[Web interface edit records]
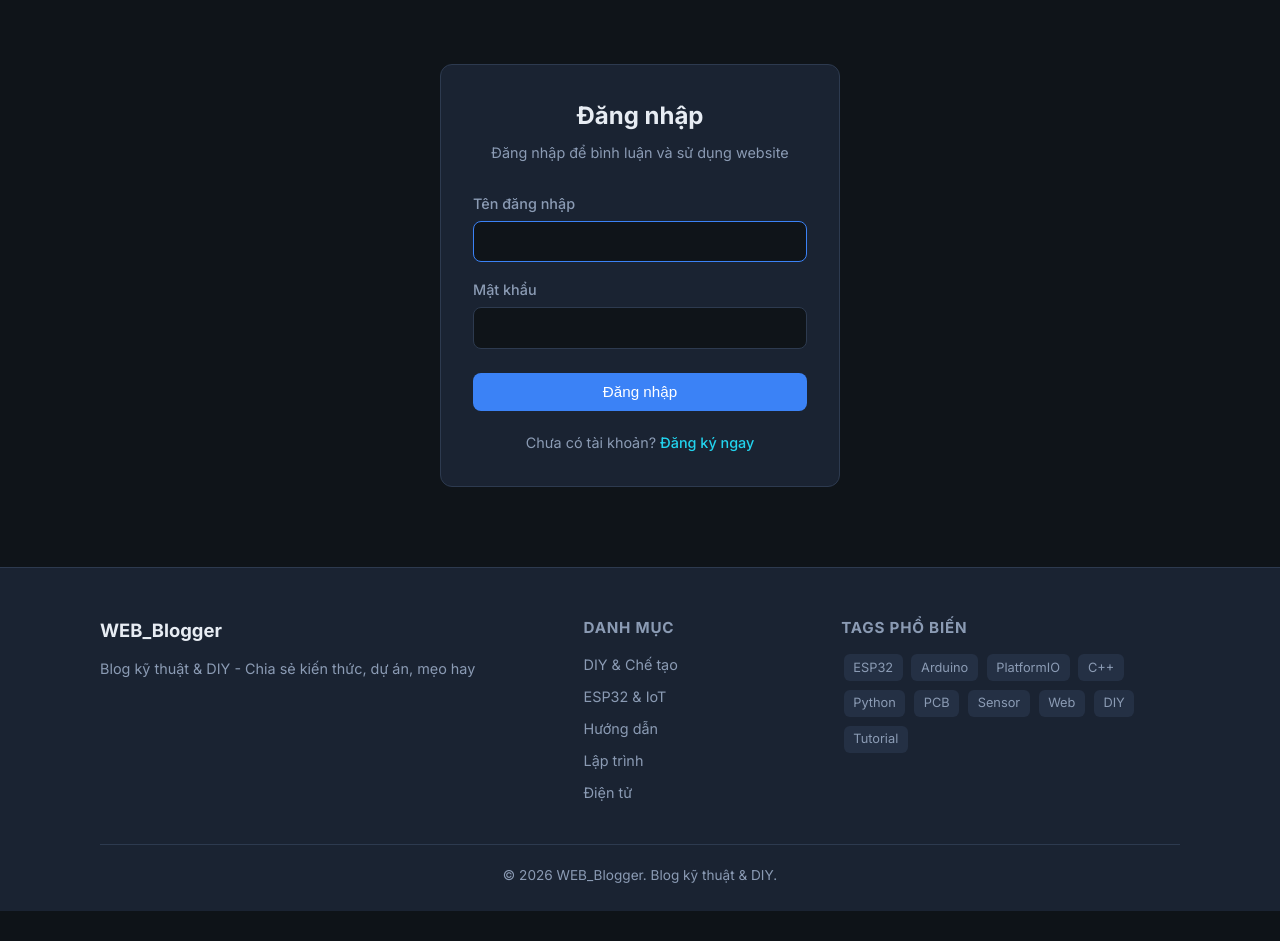
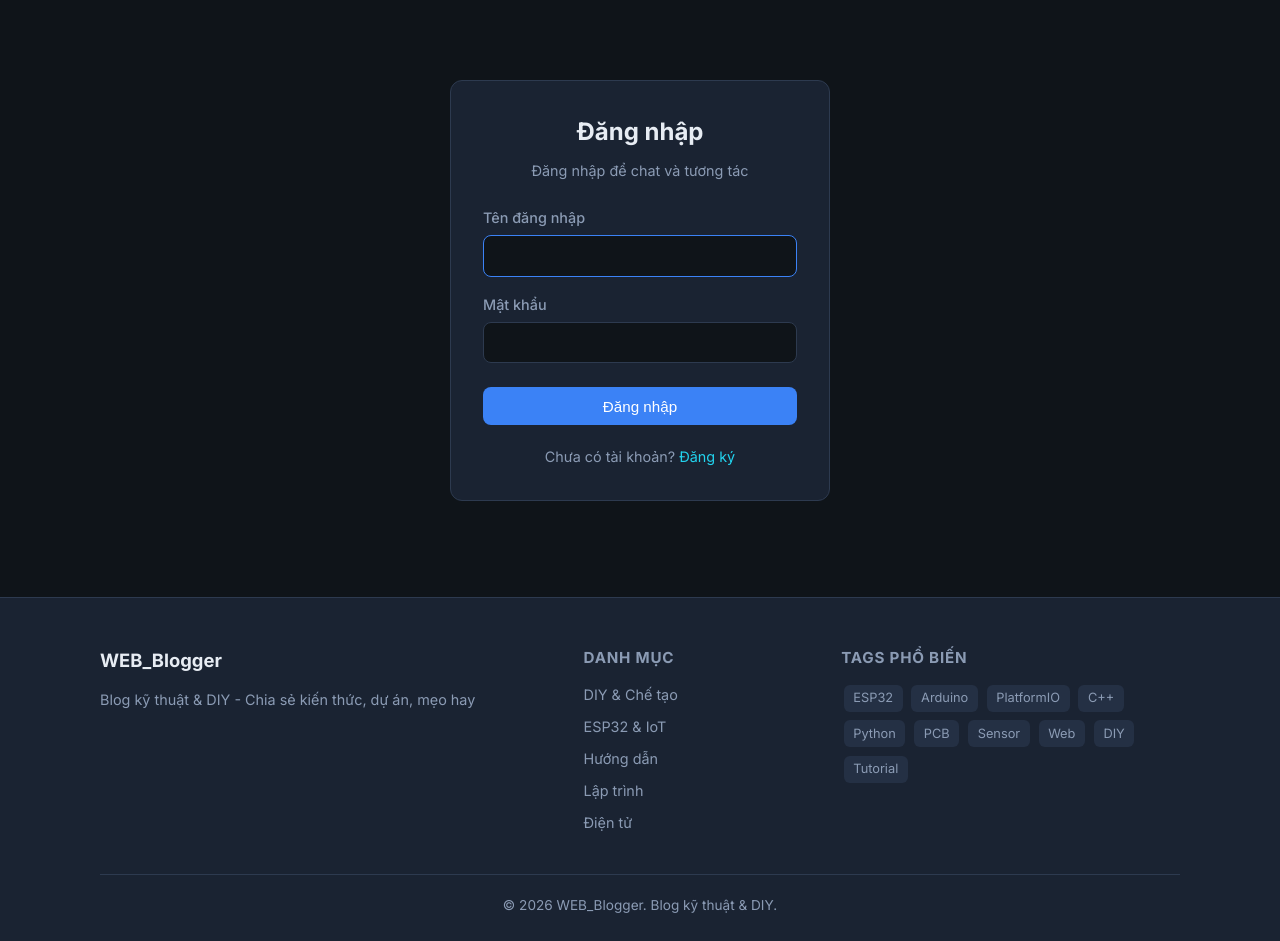
Before and after one commit to Danh0DIY/WEB_Blogger, a PHP site: page /login.php in a window 1280 px wide. Shown: the part 65-1006 px from the top of the page. Before the commit the page ends 976 px from the top, so only its background shows below. Run offline with PHP 8.4, Linux system fonts and the light colour scheme; data comes from the database, SQL or seed files in the repository.

```diff
--- a/login.php
+++ b/login.php
@@ -3,7 +3,7 @@ require_once __DIR__ . '/includes/auth.php';
 startSession();
 
 if (isLoggedIn()) {
-    header('Location: ' . (isAdmin() ? 'admin/' : 'index.php'));
+    header('Location: ' . SITE_URL . '/');
     exit;
 }
 
@@ -14,14 +14,9 @@ if ($_SERVER['REQUEST_METHOD'] === 'POST') {
     if ($username === '' || $password === '') {
         $error = 'Vui lòng nhập đầy đủ thông tin.';
     } elseif (login($username, $password)) {
-        $redirect = $_GET['redirect'] ?? '';
-        if ($redirect !== '' && str_starts_with($redirect, '/') === false && !preg_match('#^https?://#i', $redirect)) {
-            header('Location: ' . $redirect);
-        } elseif (isAdmin()) {
-            header('Location: admin/');
-        } else {
-            header('Location: index.php');
-        }
+        $redirect = $_GET['redirect'] ?? '/';
+        if (strpos($redirect, 'http') === 0) $redirect = '/';
+        header('Location: ' . SITE_URL . $redirect);
         exit;
     } else {
         $error = 'Sai tên đăng nhập hoặc mật khẩu.';
@@ -29,14 +24,12 @@ if ($_SERVER['REQUEST_METHOD'] === 'POST') {
 }
 
 $pageTitle = 'Đăng nhập';
-require __DIR__ . '/includes/header.php';
+require_once __DIR__ . '/includes/header.php';
 ?>
-
-<div class="container">
-    <div class="auth-page">
-        <div class="login-box">
-            <h1>Đăng nhập</h1>
-            <p class="subtitle">Đăng nhập để bình luận và sử dụng website</p>
+<div class="container" style="max-width:420px;margin:3rem auto;">
+    <div class="login-box" style="padding:2rem;">
+        <h1 style="text-align:center;margin-bottom:0.5rem;">Đăng nhập</h1>
+        <p class="subtitle" style="text-align:center;color:var(--text-muted);margin-bottom:1.5rem;">Đăng nhập để chat và tương tác</p>
 
         <?php if ($error): ?>
         <div class="alert alert-error"><?= e($error) ?></div>
@@ -51,14 +44,11 @@ require __DIR__ . '/includes/header.php';
                 <label for="password">Mật khẩu</label>
                 <input type="password" id="password" name="password" required>
             </div>
-                <button type="submit" class="btn">Đăng nhập</button>
+            <button type="submit" class="btn" style="width:100%;">Đăng nhập</button>
         </form>
-
-            <p class="auth-footer">
-                Chưa có tài khoản? <a href="register.php">Đăng ký ngay</a>
+        <p style="text-align:center;margin-top:1.25rem;font-size:0.9rem;color:var(--text-muted)">
+            Chưa có tài khoản? <a href="<?= SITE_URL ?>/register.php">Đăng ký</a>
         </p>
     </div>
 </div>
-</div>
-
-<?php require __DIR__ . '/includes/footer.php'; ?>
+<?php require_once __DIR__ . '/includes/footer.php'; ?>
--- a/logout.php
+++ b/logout.php
@@ -1,5 +1,5 @@
 <?php
 require_once __DIR__ . '/includes/auth.php';
 logout();
-header('Location: index.php');
+header('Location: ' . SITE_URL . '/');
 exit;
```
Lines whose indentation alone changed are shown as unchanged.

Work to complete.
Report each line above that includes the string "style".

Result below.
+<div class="container" style="max-width:420px;margin:3rem auto;">
+    <div class="login-box" style="padding:2rem;">
+        <h1 style="text-align:center;margin-bottom:0.5rem;">Đăng nhập</h1>
+        <p class="subtitle" style="text-align:center;color:var(--text-muted);margin-bottom:1.5rem;">Đăng nhập để chat và tương tác</p>
+            <button type="submit" class="btn" style="width:100%;">Đăng nhập</button>
+        <p style="text-align:center;margin-top:1.25rem;font-size:0.9rem;color:var(--text-muted)">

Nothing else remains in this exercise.